ISLAMABAD (Reuters) - Pakistan summoned the U.S. Chargé d’Affaires in Islamabad on Tuesday to protest President Donald Trump’s criticism of Pakistan’s role in fighting terrorism and the killing of Osama bin Laden.
Trump’s comments over the last few days have angered Pakistan, including Prime Minister Imran Khan, who on Monday hit back by saying on Twitter that few allies had sacrificed or helped the United States as much as Pakistan in its war on terror, suffering 75,000 casualties.
The friction threatens to worsen already fragile relations between Islamabad and Washington, on-off allies which have repeatedly clashed over the war in Afghanistan and Pakistan’s alleged support for Islamist militants.
Foreign Secretary Tehmina Janjua called in U.S envoy Paul Jones “to register a strong protest on the unwarranted and unsubstantiated allegations made against Pakistan”. Pakistan’s Foreign Ministry said in a statement.
Over the weekend, Trump said in an interview Pakistan doesn’t “do a damn thing” for the United States despite billions of dollars in U.S. aid, and alleged Pakistani officials knew of former al Qaeda leader bin Laden’s location before his killing by U.S. troops in a raid inside Pakistan in 2011.

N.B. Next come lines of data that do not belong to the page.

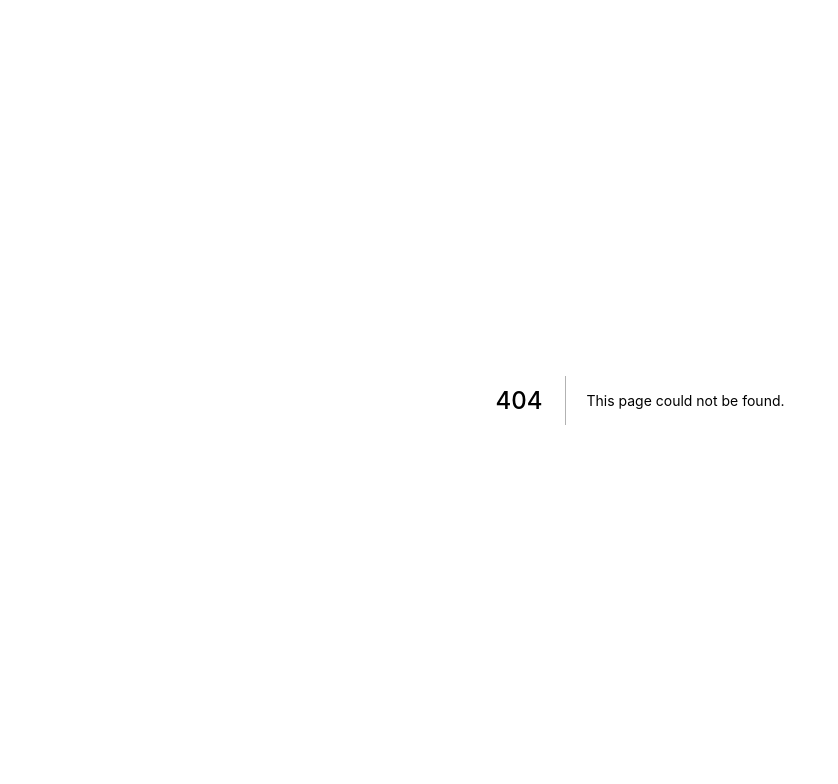
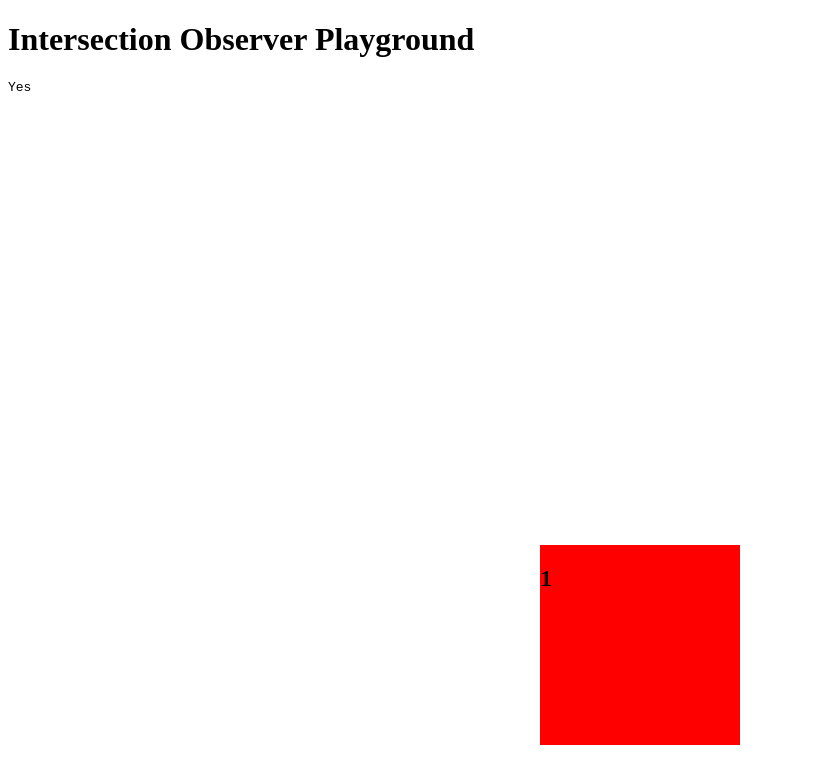
Before and after one commit to xhudec/full-stack-sandbox-web, a Next.js app: page /demos/intersection-observer in a window 1280 px wide. Before the commit this address had no page. Shown: the top 784 px of the page, without its empty margins (0-838 px from the left). Built offline with nearby package versions, Linux system fonts and the light colour scheme.

Commit message:
feat(demos): add Intersection Observer demo page (#115)
* chore(eslint): turn off rules that are resolved by prettier

* feat(demos): add Intersection Observer demo page

```diff
--- /dev/null
+++ b/hooks/use-intersection.ts
@@ -0,0 +1,59 @@
+import React from 'react'
+
+const defaultThreshold = Array.from(Array(100)).map((_, index) => index / 100)
+
+interface IUseIntersectionInput {
+  threshold?: number | number[]
+}
+
+interface IUseIntersection {
+  isIntersected: boolean
+  intersectionRate: number
+  setTargetNode: (node: Element | null) => void
+}
+
+export default function useIntersection({
+  threshold = defaultThreshold,
+}: IUseIntersectionInput = {}): IUseIntersection {
+  const [targetNode, setTargetNode] = React.useState<Element | null>(null)
+  const [isIntersected, setIntersected] = React.useState(false)
+  const [intersectionRate, setIntersectionRate] = React.useState(0)
+
+  const observer = React.useRef(
+    typeof window !== 'undefined'
+      ? new IntersectionObserver(
+          ([entry]) => {
+            setIntersected(entry.isIntersecting)
+            setIntersectionRate(entry.intersectionRatio)
+          },
+          {
+            threshold,
+          }
+        )
+      : null
+  )
+
+  React.useEffect(() => {
+    const { current: currentObserver } = observer
+
+    if (currentObserver) {
+      currentObserver.disconnect()
+
+      if (targetNode) {
+        currentObserver.observe(targetNode)
+      }
+    }
+
+    return () => {
+      if (currentObserver) {
+        currentObserver.disconnect()
+      }
+    }
+  }, [targetNode])
+
+  return {
+    isIntersected,
+    intersectionRate,
+    setTargetNode,
+  }
+}
--- /dev/null
+++ b/pages/demos/intersection-observer.tsx
@@ -0,0 +1,23 @@
+import React from 'react'
+
+import useIntersection from '@hooks/use-intersection'
+
+import * as S from './styled'
+
+export default function IntersectionObserverDemoPage(): JSX.Element {
+  const { isIntersected, intersectionRate, setTargetNode } = useIntersection()
+
+  return (
+    <main>
+      <h1>Intersection Observer Playground</h1>
+
+      <pre>{isIntersected ? 'Yes' : 'No'}</pre>
+
+      <S.Divider />
+
+      <S.Container>
+        <S.Square ref={setTargetNode}>{isIntersected && <h2>{intersectionRate}</h2>}</S.Square>
+      </S.Container>
+    </main>
+  )
+}
--- /dev/null
+++ b/pages/demos/styled.ts
@@ -0,0 +1,17 @@
+import styled from 'styled-components'
+
+export const Divider = styled.div`
+  width: 100%;
+  margin-bottom: 450px;
+`
+
+export const Container = styled.div`
+  display: flex;
+  justify-content: center;
+`
+
+export const Square = styled.div`
+  width: 200px;
+  height: 200px;
+  background-color: #f00;
+`
```
Also changed, not shown: .eslintrc.js.
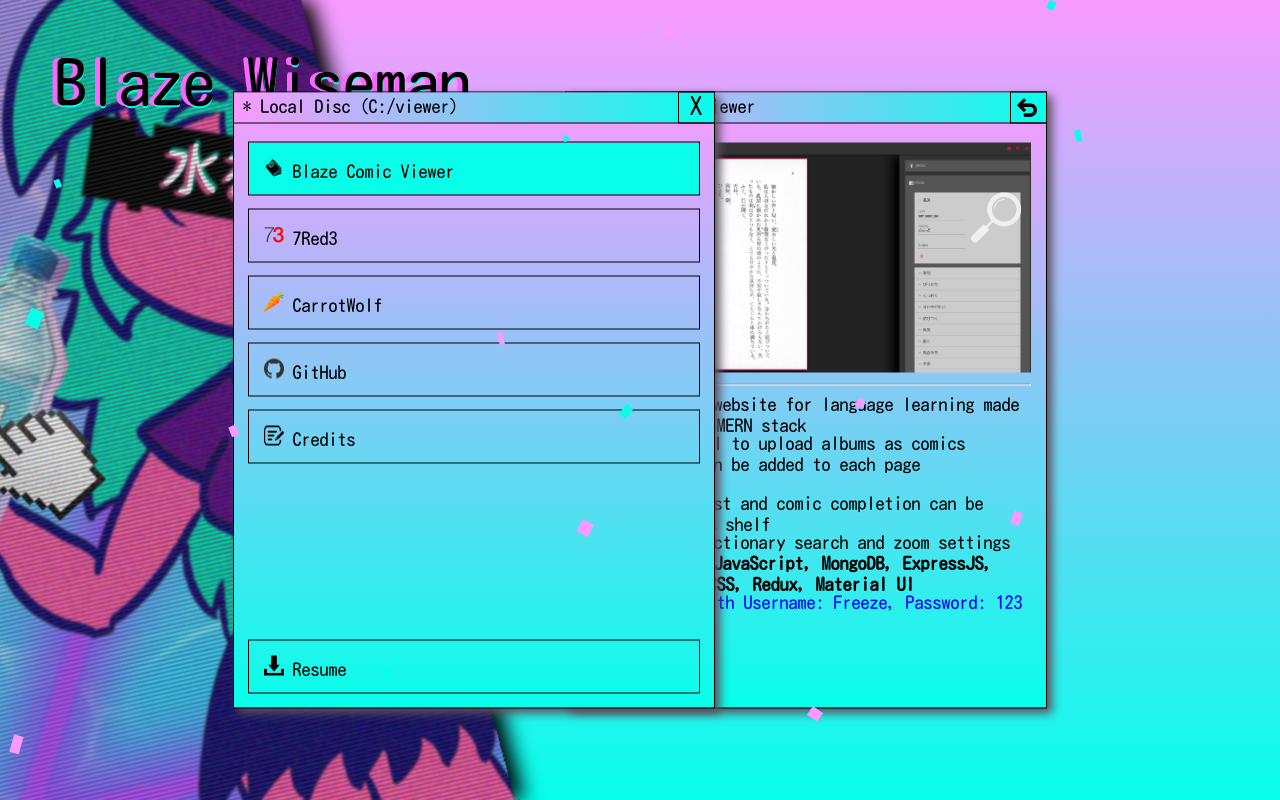
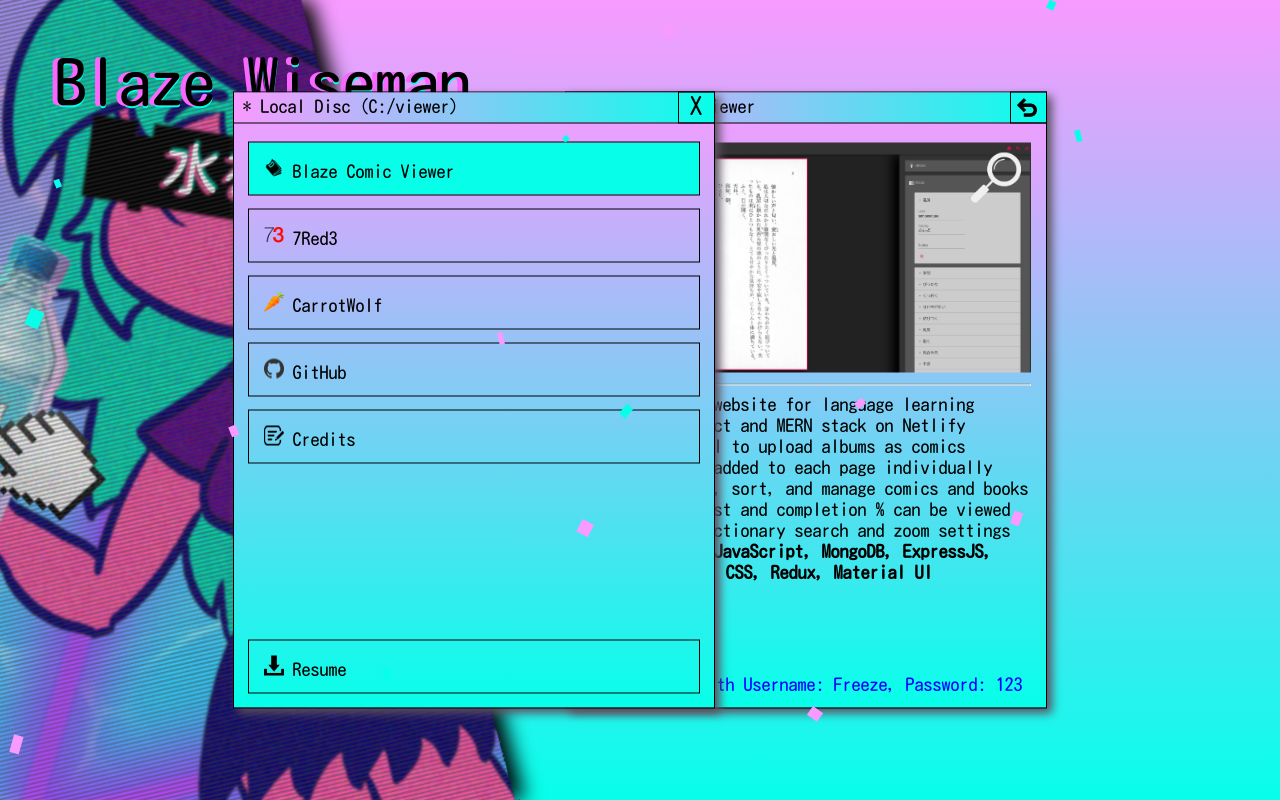
Before and after one commit to HaematicAlis/blaze-portfolio, a React (Create React App) app: page / in a window 1280 px wide. Both pictures are taken after a click on the element "Blaze Comic Viewer". Built offline with nearby package versions, Linux system fonts and the light colour scheme.

Commit message:
formatted text in details pane

```diff
--- a/src/components/Home.css
+++ b/src/components/Home.css
@@ -128,7 +128,7 @@
 .magnifyImage {
     width: 50px;
     position: absolute;
-    top: 100px;
+    top: 60px;
     right: 25px;
 }
 
@@ -151,6 +151,11 @@
     left: 50px;
     top: 50px;
     color: rgb(248,104,255);
+}
+
+.bottomText {
+    position: absolute;
+    bottom: 15px;
 }
 
 .popupOverlay {
--- a/src/components/Home.js
+++ b/src/components/Home.js
@@ -75,13 +75,16 @@
                         <img src={comicviewer} alt="comicviewer" width="450" onClick={() => setPopup({ visible: true, image: comicviewer })} />
                         <img className="magnifyImage" src={magnify} alt="magnify" onClick={() => setPopup({ visible: true, image: comicviewer })} />
                         <hr />
-                        <span>·	Comic viewer website for language learning made with React and MERN stack</span><br />
+                        <span>·	Comic viewer website for language learning</span><br />
+                        <span>· Made with React and MERN stack on Netlify</span><br />
                         <span>·	Uses Imgur API to upload albums as comics</span><br />
-                        <span>·	Vocabulary can be added to each page individually</span><br />
-                        <span>·	Full vocab list and comic completion can be viewed from the shelf</span><br />
+                        <span>·	Vocab can be added to each page individually</span><br />
+                        <span>· Shelf to view, sort, and manage comics and books</span><br />
+                        <span>·	Full vocab list and completion % can be viewed</span><br />
                         <span>·	Integrated dictionary search and zoom settings</span><br />
-                        <span><b>· React, MERN, JavaScript, MongoDB, ExpressJS, NodeJS, HTML, CSS, Redux, Material UI</b></span><br />
-                        <a href="https://blaze-comic-viewer.netlify.app" target="_blank" rel="noreferrer">Demo it here with Username: Freeze, Password: 123</a>
+                        <span><b>· React, MERN, JavaScript, MongoDB, ExpressJS,</b></span><br />
+                        <span><b>&nbsp;&nbsp;NodeJS, HTML, CSS, Redux, Material UI</b></span><br />
+                        <a className="bottomText" href="https://blaze-comic-viewer.netlify.app" target="_blank" rel="noreferrer">Demo it here with Username: Freeze, Password: 123</a>
                     </>
 
                     : tab === '7red3'
@@ -91,10 +94,12 @@
                         <hr />
                         <span>·	Company website for 7Red3</span><br />
                         <span>·	Used as a portfolio of motion graphics work</span><br />
-                        <span>·	Motion work shows Vimeo popups and design work shows image collections</span><br />
-                        <span>·	Admin dashboard for uploading and managing the work in the database</span><br />
+                        <span>·	Motion work shows Vimeo popups</span><br />
+                        <span>· Design work shows image collections</span><br />
+                        <span>·	Admin dashboard for uploading and managing</span><br />
+                        <span>·	Admin can edit and reorder work in the database</span><br />
                         <span><b>· React, JS, HTML, CSS, MySQL, PHP, GoDaddy</b></span><br /><br />
-                        <a href="https://7red3.com" target="_blank" rel="noreferrer">Check it out here!</a>
+                        <a className="bottomText" href="https://7red3.com" target="_blank" rel="noreferrer">Check it out here!</a>
 
                     </>
 
@@ -109,7 +114,7 @@
                         <span>·	Styled with Material UI and custom components</span><br />
                         <span>·	Features enemy AI and random collectable items</span><br />
                         <span><b>· React, JS, HTML, CSS, Redux, Material UI</b></span><br />
-                        <a href="http://hershnagpal.github.io/carrot-client/" target="_blank" rel="noreferrer">Play the game here!</a>
+                        <a className="bottomText" href="http://hershnagpal.github.io/carrot-client/" target="_blank" rel="noreferrer">Play the game here!</a>
 
                     </>
 
@@ -120,7 +125,7 @@
                         <hr />
                         <span>Currently working on:</span><br />
                         <span><b>Portfolio website</b></span><br /><br />
-                        <a href="https://github.com/HaematicAlis" target="_blank" rel="noreferrer">Click here for my GitHub!</a>
+                        <a className="bottomText" href="https://github.com/HaematicAlis" target="_blank" rel="noreferrer">Click here for my GitHub!</a>
                     </>
 
                     : tab === 'credits'
@@ -130,7 +135,7 @@
                         <span>Font: </span>
                         <a href="https://fonts.google.com/specimen/Kosugi+Maru" target="_blank" rel="noreferrer">Kosugi Maru</a><br />
                         <span>Made with: React</span><br />
-                        <span>Image by: me</span>
+                        <span>Website and artwork by: me</span>
                     </>
 
                     : <span></span>
```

On Monday, Trump tweeted again and doubled down on those claims.
“Rejecting the insinuations about OBL, Foreign Secretary reminded the US (Chargé d’Affaires) that it was Pakistan’s intelligence cooperation that provided the initial evidence to trace the whereabouts of OBL,” the ministry said.
On Tuesday, Pakistan army chief Qamar Javed Bajwa, without mentioning Trump, said “Pakistan has done much more for peace in Afghanistan” than any other country.
“We have paid the highest military, economic, political and social cost and the world should acknowledge that,” Bajwa added, according to comments released by military spokesman Major General Asif Ghafoor.
Reporting by Drazen Jorgic; Editing by Nick Macfie